What is a grommet? Excellent question. Grommets are little circular eyelets with many, many useful purposes. In electrics, they are used to stop cables chaffing when they run through whatever they’re run through. In the NHS, they are tubes that are inserted into an eardrum as a way of treating and/or preventing glue ear.
In fashion, they are designed to prevent rubbing or tearing of the pierced material, say on a belt or on shoe buckles. But this autumn, they have taken on a new, non-functional aesthetic role as useless accoutrements, a bit like studs. Do you need them? Well, no, but that’s the point. Like studs, they follow a long tradition of souping-up garments – you know, making them bespoke. In the early 1970s, the Guardian ran an article that linked studs, grommets’ predecessor, to the tradition of pearly kings.
Jacquemus zhushed up his comic, asymmetric-heavy collection with “self-belts” looped through giant grommets. Marc Jacobs turned them into giant lace-up belts that tied up like bodices. Sonia Rykiel ran them down her handbag straps. Anthony Vaccarello, meanwhile, treated them like studs, covering his miniskirts with them.

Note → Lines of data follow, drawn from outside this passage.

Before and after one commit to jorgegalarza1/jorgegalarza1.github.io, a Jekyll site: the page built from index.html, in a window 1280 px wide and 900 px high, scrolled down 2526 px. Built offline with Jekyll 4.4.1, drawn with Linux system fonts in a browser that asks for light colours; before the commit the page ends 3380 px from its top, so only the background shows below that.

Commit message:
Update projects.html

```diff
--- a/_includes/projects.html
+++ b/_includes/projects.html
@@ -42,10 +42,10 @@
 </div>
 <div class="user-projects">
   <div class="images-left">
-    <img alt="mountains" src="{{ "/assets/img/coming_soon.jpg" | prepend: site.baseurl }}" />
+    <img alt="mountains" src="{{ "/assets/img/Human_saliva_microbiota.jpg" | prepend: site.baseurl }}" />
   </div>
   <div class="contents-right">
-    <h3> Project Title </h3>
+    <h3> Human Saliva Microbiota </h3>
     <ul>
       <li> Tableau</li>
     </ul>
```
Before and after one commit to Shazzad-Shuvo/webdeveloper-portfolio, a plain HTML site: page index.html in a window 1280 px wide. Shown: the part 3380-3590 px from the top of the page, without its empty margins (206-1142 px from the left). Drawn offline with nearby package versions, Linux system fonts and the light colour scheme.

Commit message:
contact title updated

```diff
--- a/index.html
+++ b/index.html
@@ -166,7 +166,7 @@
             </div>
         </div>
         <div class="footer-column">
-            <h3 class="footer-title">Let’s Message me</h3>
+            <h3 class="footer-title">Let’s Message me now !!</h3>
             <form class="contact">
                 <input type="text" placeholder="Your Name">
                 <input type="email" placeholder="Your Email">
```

Fashion is pretty encouraging when it comes to indulging ourselves with things that serve no purpose. And while grommets won’t keep you warm, they do look nice. And, on occasion, keep your belt in check. That’s one way to prove your metal.